▶ **TASK INSTRUCTIONS**
Pick out each line in these entries that contains the string "meio".
_ _ _ _ _ _ _
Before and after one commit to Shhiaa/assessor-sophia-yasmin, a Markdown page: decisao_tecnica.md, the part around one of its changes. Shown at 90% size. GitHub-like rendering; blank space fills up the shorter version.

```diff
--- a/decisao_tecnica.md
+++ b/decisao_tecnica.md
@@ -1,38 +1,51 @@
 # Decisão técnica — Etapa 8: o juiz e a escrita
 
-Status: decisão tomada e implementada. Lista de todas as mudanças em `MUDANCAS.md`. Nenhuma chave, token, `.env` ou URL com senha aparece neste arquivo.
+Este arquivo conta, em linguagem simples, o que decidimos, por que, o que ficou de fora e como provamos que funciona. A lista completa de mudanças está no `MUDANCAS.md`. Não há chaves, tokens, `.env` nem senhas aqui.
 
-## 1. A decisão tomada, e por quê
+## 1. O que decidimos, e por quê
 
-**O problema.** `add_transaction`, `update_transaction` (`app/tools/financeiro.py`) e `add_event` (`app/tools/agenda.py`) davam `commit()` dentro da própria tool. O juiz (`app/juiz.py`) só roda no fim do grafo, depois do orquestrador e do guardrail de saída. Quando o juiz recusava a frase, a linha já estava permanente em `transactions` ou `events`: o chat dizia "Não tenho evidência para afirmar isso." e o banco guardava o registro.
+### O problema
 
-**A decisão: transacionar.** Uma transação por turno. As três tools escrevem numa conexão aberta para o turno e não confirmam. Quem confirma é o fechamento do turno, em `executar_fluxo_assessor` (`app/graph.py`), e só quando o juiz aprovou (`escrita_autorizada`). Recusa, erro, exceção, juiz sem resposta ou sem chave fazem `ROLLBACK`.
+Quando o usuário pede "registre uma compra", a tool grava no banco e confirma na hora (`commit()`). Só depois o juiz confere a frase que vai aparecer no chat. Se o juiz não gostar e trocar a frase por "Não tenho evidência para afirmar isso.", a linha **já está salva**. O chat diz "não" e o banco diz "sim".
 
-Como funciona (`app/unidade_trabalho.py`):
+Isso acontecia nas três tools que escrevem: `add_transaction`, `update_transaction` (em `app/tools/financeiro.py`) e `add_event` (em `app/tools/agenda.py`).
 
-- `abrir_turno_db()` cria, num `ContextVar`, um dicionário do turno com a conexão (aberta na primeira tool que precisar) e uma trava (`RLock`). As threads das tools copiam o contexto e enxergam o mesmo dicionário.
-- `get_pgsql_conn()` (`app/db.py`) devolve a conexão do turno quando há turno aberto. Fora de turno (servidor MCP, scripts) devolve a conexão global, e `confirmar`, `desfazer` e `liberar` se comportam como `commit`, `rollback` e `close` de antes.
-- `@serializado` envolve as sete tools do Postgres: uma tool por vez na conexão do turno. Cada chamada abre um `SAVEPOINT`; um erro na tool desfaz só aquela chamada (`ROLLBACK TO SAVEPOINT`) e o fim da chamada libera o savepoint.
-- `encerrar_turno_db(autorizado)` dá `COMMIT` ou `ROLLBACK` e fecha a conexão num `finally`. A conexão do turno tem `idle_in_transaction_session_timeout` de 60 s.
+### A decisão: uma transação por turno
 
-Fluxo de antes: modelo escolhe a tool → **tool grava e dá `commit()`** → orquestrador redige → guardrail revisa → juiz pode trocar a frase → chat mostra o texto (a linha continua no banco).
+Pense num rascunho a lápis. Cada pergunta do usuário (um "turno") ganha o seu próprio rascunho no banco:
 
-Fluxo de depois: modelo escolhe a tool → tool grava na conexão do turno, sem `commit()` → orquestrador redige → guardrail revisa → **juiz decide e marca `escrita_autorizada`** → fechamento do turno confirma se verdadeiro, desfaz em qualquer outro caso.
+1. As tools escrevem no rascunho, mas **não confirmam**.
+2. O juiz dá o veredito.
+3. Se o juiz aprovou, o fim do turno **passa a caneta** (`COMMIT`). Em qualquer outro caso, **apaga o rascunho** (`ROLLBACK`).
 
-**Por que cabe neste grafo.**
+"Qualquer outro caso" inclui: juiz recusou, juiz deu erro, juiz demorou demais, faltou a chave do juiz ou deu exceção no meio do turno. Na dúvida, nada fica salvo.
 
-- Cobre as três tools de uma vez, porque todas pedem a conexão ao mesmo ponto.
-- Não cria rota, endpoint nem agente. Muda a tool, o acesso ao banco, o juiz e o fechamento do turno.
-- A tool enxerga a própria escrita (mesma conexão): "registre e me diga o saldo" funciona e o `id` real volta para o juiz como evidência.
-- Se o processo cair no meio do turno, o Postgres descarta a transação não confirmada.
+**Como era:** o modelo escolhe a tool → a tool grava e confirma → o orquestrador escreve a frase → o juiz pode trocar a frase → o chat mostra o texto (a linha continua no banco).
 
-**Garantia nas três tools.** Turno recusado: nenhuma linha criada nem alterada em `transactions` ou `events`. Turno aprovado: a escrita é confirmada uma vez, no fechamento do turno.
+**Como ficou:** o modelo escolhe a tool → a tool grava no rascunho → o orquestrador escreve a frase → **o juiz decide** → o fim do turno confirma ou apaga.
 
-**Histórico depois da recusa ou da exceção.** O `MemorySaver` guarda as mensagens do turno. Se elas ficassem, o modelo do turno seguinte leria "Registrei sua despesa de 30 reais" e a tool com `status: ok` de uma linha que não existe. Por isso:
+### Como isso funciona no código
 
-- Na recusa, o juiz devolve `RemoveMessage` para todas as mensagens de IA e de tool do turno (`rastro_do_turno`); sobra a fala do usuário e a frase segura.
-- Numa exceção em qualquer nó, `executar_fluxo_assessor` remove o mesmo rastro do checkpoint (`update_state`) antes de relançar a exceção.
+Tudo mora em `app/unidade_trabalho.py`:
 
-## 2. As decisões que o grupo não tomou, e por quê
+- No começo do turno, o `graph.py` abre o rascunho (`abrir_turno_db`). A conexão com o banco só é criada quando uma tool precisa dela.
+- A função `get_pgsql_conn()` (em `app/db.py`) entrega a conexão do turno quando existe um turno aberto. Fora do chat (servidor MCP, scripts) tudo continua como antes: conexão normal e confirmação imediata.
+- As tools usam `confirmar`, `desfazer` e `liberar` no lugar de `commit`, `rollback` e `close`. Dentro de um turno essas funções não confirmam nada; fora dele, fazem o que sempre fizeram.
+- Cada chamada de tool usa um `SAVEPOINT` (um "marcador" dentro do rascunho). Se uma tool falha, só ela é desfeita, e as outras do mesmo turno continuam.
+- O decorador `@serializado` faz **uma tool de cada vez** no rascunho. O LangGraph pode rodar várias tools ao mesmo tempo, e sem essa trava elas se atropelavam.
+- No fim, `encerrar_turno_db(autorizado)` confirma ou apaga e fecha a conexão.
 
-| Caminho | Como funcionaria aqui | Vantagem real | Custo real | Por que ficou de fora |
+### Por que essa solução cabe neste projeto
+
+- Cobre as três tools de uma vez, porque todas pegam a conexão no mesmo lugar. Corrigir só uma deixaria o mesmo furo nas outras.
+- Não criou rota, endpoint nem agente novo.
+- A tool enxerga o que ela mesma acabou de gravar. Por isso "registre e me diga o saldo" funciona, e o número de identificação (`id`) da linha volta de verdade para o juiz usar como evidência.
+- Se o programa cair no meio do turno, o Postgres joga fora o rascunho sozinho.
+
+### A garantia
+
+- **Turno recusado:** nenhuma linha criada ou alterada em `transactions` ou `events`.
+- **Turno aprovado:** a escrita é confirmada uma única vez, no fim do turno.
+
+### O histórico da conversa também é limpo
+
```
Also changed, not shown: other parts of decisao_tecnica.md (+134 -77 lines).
_ _ _ _ _ _ _
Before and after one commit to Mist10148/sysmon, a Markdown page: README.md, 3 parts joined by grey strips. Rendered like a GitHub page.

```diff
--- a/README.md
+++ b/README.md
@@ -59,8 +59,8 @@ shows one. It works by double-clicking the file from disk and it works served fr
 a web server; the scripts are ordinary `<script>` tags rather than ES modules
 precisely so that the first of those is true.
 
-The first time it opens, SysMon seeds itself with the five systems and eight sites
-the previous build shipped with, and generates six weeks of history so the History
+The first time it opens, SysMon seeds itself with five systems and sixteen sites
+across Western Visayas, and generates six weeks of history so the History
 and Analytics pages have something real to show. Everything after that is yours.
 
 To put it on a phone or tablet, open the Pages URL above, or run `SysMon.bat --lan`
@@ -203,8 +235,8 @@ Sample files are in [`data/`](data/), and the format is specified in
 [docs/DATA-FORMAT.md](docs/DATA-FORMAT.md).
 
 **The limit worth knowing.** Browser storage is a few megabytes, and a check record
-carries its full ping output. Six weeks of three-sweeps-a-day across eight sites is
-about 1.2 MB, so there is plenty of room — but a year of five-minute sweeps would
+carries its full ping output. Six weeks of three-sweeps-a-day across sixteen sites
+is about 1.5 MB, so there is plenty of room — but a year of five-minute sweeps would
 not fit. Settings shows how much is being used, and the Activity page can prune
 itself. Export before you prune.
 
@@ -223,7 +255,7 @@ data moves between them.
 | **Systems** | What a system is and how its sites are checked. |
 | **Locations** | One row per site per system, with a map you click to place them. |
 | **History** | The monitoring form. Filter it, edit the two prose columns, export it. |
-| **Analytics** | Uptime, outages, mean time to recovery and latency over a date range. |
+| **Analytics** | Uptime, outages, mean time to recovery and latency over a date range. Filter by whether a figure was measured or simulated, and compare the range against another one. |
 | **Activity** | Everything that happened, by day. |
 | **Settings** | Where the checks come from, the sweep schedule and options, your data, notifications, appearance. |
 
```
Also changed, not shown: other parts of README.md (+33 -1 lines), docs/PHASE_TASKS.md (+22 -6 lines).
_ _ _ _ _ _ _
▶ **ANSWER TO THIS EXERCISE**
+"Qualquer outro caso" inclui: juiz recusou, juiz deu erro, juiz demorou demais, faltou a chave do juiz ou deu exceção no meio do turno. Na dúvida, nada fica salvo.
-- Se o processo cair no meio do turno, o Postgres descarta a transação não confirmada.
+- Se o programa cair no meio do turno, o Postgres joga fora o rascunho sozinho.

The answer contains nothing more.